UV radiation is widely used for disinfection, filtering particles of viral aerosols, or particles with pathogens in the aquatic environment. At the same time, additive methods for the manufacture of complex and optimized three-dimensional structures, including those suitable for industrial production, are being developed. On the third hand, photonic techniques allow materials to optimize propagation and maximize exposure to optical radiation in complex artificial environments. At the intersection of these areas, it is possible to create a new material combining UV disinfection approaches and an optimized complex three-dimensional filter structure.

The current direction is aimed at developing a new class of filtering metamaterials – combining mechanical filtering and optical disinfecting properties, thanks to the combined use of additive manufacturing methods and ultraviolet radiation for disinfection.
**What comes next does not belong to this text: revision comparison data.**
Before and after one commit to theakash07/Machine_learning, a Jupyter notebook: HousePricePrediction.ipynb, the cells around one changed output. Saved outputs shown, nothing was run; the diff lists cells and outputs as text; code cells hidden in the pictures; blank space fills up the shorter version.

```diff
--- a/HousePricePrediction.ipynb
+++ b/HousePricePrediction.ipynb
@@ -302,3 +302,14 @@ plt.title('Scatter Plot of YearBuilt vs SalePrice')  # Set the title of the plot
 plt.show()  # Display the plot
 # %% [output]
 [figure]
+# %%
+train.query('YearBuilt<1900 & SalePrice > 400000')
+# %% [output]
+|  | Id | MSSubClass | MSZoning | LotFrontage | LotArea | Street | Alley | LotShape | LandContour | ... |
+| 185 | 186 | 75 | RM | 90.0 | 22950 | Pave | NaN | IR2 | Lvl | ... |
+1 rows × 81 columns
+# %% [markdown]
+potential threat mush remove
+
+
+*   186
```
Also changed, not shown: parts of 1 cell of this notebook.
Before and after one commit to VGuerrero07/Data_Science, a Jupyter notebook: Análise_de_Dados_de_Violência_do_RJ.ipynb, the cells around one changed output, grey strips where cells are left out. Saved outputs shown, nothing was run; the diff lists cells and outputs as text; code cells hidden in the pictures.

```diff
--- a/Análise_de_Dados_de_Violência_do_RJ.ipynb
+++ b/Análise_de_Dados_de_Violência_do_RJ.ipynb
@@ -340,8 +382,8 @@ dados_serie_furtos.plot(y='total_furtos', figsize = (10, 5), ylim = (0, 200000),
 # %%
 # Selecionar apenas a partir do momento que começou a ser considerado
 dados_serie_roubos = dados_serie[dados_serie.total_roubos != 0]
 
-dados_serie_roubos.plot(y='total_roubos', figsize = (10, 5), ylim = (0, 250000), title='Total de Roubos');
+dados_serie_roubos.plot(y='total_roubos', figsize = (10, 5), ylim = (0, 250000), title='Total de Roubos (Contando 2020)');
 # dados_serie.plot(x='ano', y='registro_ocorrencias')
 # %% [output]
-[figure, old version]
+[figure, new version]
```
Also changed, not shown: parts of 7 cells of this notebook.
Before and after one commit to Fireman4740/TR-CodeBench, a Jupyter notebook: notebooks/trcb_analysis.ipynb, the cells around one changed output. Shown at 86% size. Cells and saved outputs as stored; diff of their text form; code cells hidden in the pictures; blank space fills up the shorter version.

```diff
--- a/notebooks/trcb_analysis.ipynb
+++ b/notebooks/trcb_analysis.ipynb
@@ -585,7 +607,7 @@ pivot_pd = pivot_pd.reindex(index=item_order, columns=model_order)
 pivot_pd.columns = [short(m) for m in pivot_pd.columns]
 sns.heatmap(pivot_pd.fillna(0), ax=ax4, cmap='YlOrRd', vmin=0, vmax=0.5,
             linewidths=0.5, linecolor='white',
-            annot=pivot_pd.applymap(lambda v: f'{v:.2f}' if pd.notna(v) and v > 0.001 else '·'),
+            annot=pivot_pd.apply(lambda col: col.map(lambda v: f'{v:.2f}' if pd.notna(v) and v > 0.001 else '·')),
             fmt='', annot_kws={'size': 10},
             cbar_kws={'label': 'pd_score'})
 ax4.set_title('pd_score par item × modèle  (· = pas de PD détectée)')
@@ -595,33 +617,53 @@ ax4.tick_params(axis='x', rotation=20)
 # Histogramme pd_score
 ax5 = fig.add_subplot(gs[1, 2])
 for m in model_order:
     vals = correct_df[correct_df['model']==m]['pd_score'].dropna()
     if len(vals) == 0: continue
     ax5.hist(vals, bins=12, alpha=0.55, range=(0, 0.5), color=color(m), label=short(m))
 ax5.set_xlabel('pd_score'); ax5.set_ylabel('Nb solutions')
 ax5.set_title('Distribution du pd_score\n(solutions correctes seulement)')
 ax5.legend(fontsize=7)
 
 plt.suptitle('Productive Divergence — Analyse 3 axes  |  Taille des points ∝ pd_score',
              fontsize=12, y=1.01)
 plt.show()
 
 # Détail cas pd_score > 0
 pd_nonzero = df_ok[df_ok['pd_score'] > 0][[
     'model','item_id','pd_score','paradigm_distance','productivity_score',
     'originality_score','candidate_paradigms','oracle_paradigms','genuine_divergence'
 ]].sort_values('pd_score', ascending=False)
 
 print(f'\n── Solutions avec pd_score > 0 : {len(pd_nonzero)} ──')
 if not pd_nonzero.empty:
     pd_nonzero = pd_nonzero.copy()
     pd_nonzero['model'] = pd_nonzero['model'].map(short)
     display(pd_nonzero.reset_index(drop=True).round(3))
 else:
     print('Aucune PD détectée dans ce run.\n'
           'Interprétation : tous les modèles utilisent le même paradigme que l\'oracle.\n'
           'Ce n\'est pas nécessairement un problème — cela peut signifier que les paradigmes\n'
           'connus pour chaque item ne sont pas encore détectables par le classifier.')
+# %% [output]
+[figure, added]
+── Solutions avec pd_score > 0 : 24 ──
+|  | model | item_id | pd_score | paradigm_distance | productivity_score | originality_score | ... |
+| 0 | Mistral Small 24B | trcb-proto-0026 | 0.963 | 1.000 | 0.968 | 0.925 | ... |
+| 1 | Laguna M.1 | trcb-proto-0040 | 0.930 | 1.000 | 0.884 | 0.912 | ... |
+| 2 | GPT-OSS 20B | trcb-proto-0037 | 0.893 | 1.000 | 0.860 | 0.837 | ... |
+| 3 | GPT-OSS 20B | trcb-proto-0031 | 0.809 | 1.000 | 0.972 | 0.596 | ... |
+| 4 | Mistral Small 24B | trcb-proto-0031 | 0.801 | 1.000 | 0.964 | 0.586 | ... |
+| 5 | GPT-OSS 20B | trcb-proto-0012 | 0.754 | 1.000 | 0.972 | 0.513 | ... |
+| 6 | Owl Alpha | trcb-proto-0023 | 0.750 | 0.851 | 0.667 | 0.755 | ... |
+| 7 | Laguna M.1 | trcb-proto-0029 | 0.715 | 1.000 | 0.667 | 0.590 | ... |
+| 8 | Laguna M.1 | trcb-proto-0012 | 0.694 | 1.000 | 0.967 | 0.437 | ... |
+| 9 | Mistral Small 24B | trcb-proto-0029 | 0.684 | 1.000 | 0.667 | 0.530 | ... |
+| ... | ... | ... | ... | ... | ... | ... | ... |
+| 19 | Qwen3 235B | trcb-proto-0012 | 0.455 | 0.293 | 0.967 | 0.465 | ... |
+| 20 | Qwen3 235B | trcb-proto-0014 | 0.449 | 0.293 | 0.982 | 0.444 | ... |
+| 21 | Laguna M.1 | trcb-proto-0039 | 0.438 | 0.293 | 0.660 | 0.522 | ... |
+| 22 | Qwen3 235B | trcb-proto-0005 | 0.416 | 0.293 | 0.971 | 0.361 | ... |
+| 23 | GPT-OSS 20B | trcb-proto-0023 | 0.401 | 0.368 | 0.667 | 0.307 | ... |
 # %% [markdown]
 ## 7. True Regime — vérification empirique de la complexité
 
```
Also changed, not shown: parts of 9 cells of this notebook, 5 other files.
The research results can be used to develop new generation filters with increased efficiency for use in personal protective equipment, ventilation, and water supply systems, as well as filtering devices for liquids and aerosols.

Within the framework of this direction, work is underway on the numerical modeling of structures, their 3D printing, and the development of functional materials to meet the following requirements:

  • Structures have diffusion membrane properties similar in design to HEPA
  • Membrane hairs are transparent to UV and act as light guides
  • During the operation of the product, the inner surface of the filter is cleaned from pathogens
  • Efficient delivery of UV radiation, which destroys DNA and RNA chains of pathogens, into the volume of a turbid medium for disinfection is provided.